The W.K. Kellogg Biological Station (KBS - www.kbs.msu.edu) of Michigan State University (MSU) has been awarded a grant to enhance educational and research projects that utilize molecular and genomics tools to address a broad range of questions in ecology, evolution, conservation biology and agriculture. KBS is the largest off-campus unit of MSU and is known worldwide as a premier field site for research, education, and outreach in ecology and evolutionary biology. KBS provides access to diverse natural and managed habitats, many suitable for experimentation, and also hosts a number of long-term studies that provide unique opportunities for research on ecological and evolutionary processes. Advanced molecular and genomic tools are increasingly used for gaining improved and sometimes transformative understanding of these processes. The growing research in this area by current KBS faculty, and interest of new MSU faculty and researchers from other institutions has taxed our current facilities and severely limited our ability to include training in molecular techniques and bioinformatic analyses for graduate and undergraduate students. These funds will be used to expand and support a new Molecular Ecology & Genomics (MEG) laboratory at KBS that will integrate research and teaching for resident and visiting researchers, provide next-generation-sequencing (NGS) and bioinformatics training for graduate students, and allow us to expand summer course offerings and research experiences for undergraduates to include these methods.

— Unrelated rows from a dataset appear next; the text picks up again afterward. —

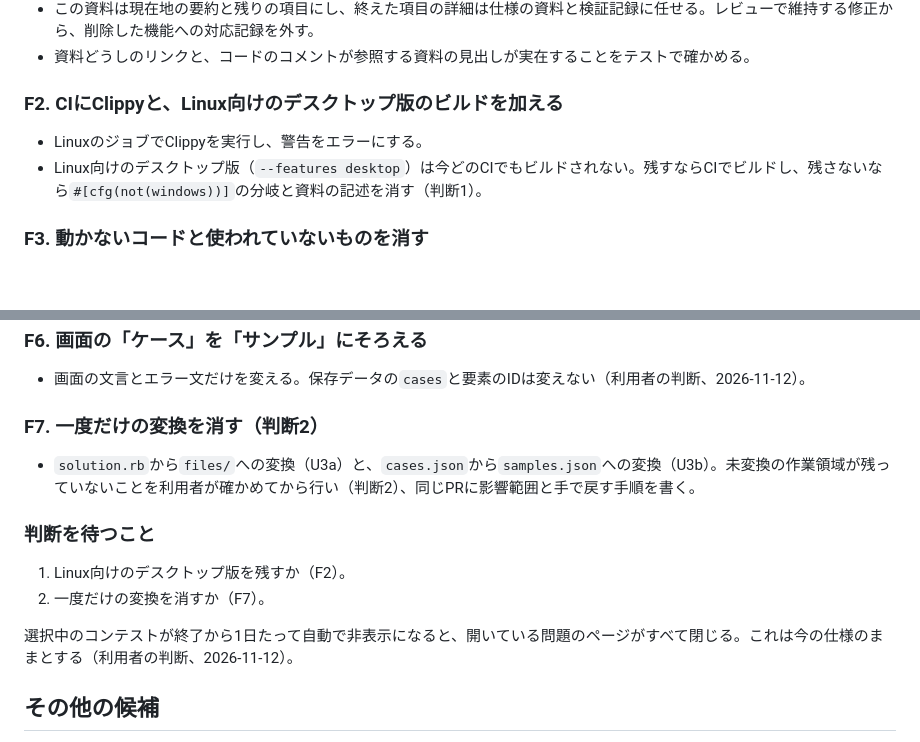
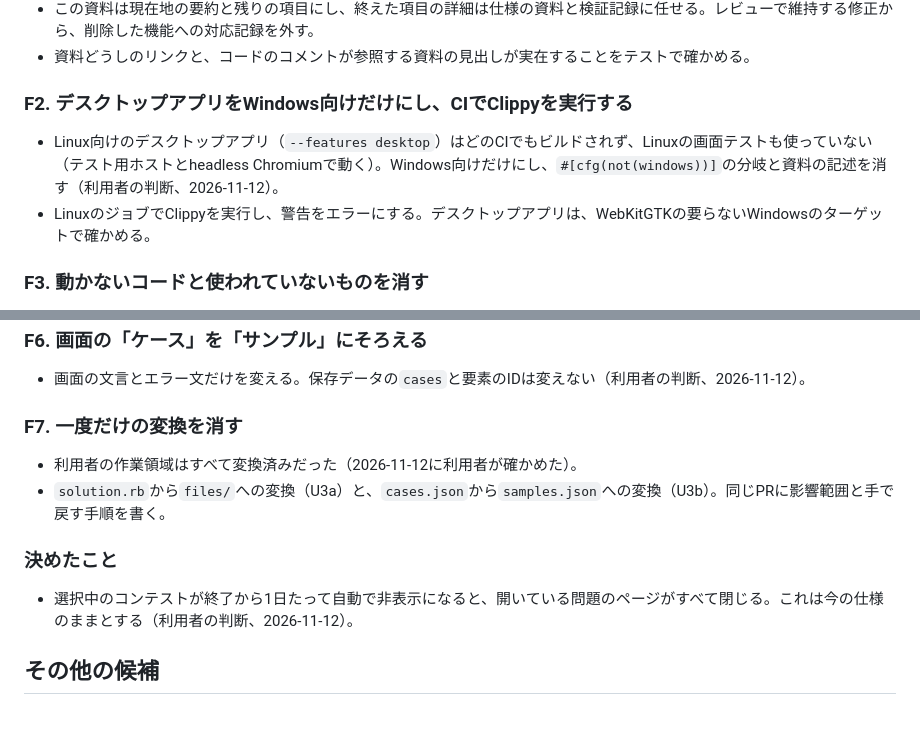
Before and after one commit to yu-suke0919/atcoder-ruby-ide, a Markdown page: docs/roadmap.md, 2 parts joined by grey strips. Drawn GitHub-style; blank space fills up the shorter version.

Commit message:
docs: record the Windows-only desktop app and the converted workspaces (F1)
Co-Authored-By: Claude Opus 5.5 <noreply@anthropic.com>
Claude-Session: https://claude.ai/code/session_01NtsB3y1WbeUWRnjE7MWc3y

```diff
--- a/docs/roadmap.md
+++ b/docs/roadmap.md
@@ -53,10 +53,10 @@ WSL2はWindows 10（x64は1903・ビルド18362.1049以降）でも、Homeでも
 - この資料は現在地の要約と残りの項目にし、終えた項目の詳細は仕様の資料と検証記録に任せる。レビューで維持する修正から、削除した機能への対応記録を外す。
 - 資料どうしのリンクと、コードのコメントが参照する資料の見出しが実在することをテストで確かめる。
 
-### F2. CIにClippyと、Linux向けのデスクトップ版のビルドを加える
+### F2. デスクトップアプリをWindows向けだけにし、CIでClippyを実行する
 
-- LinuxのジョブでClippyを実行し、警告をエラーにする。
-- Linux向けのデスクトップ版（`--features desktop`）は今どのCIでもビルドされない。残すならCIでビルドし、残さないなら`#[cfg(not(windows))]`の分岐と資料の記述を消す（判断1）。
+- Linux向けのデスクトップアプリ（`--features desktop`）はどのCIでもビルドされず、Linuxの画面テストも使っていない（テスト用ホストとheadless Chromiumで動く）。Windows向けだけにし、`#[cfg(not(windows))]`の分岐と資料の記述を消す（利用者の判断、2026-11-12）。
+- LinuxのジョブでClippyを実行し、警告をエラーにする。デスクトップアプリは、WebKitGTKの要らないWindowsのターゲットで確かめる。
 
 ### F3. 動かないコードと使われていないものを消す
 
@@ -78,16 +78,14 @@ WSL2はWindows 10（x64は1903・ビルド18362.1049以降）でも、Homeでも
 
 - 画面の文言とエラー文だけを変える。保存データの`cases`と要素のIDは変えない（利用者の判断、2026-11-12）。
 
-### F7. 一度だけの変換を消す（判断2）
+### F7. 一度だけの変換を消す
 
-- `solution.rb`から`files/`への変換（U3a）と、`cases.json`から`samples.json`への変換（U3b）。未変換の作業領域が残っていないことを利用者が確かめてから行い（判断2）、同じPRに影響範囲と手で戻す手順を書く。
+- 利用者の作業領域はすべて変換済みだった（2026-11-12に利用者が確かめた）。
+- `solution.rb`から`files/`への変換（U3a）と、`cases.json`から`samples.json`への変換（U3b）。同じPRに影響範囲と手で戻す手順を書く。
 
-### 判断を待つこと
+### 決めたこと
 
-1. Linux向けのデスクトップ版を残すか（F2）。
-2. 一度だけの変換を消すか（F7）。
-
-選択中のコンテストが終了から1日たって自動で非表示になると、開いている問題のページがすべて閉じる。これは今の仕様のままとする（利用者の判断、2026-11-12）。
+- 選択中のコンテストが終了から1日たって自動で非表示になると、開いている問題のページがすべて閉じる。これは今の仕様のままとする（利用者の判断、2026-11-12）。
 
 ## その他の候補
 
```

The MEG lab at KBS will support a wide set of NGS technologies from high throughput DNA/RNA extraction through genomic library preparation and sample send-off. The equipment to be installed in the MEG lab will expand the types of research that can be carried out at KBS to include studies in transcriptomics and functional genomics (i.e., CRISPR/Cas9 gene knockouts) in addition to RNA and DNA genomic library preparation. The improvements will include a Kingfisher Flex for high-throughput DNA/RNA extraction, a multi-mode plate reader for fluorescent and absorbance assays for measurement of nucleic acid quality and quantity, and a mobile microinjection station for functional genomic and molecular development work in non-model organisms. Importantly, these improvements will provide opportunities for novel research that couple "-omics" studies with field based natural history. Expansion of the MEG lab also will support the undergraduate educational programs at KBS by allowing us to introduce students in summer courses to these techniques and technologies and train those here for research experiences in modern molecular genomic tools and bioinformatics. These tools are being used in a growing number of exciting and creative ways throughout ecology, evolutionary biology, agriculture, and conservation biology, the central research topics at KBS. Gaining expertise in molecular and bioinformatic methods will better prepare students for careers or graduate education in these fields. The KBS MEG Lab will also allow us to develop teaching modules and train K-12 teachers so that they can better understand, and where possible, include these approaches in their classrooms.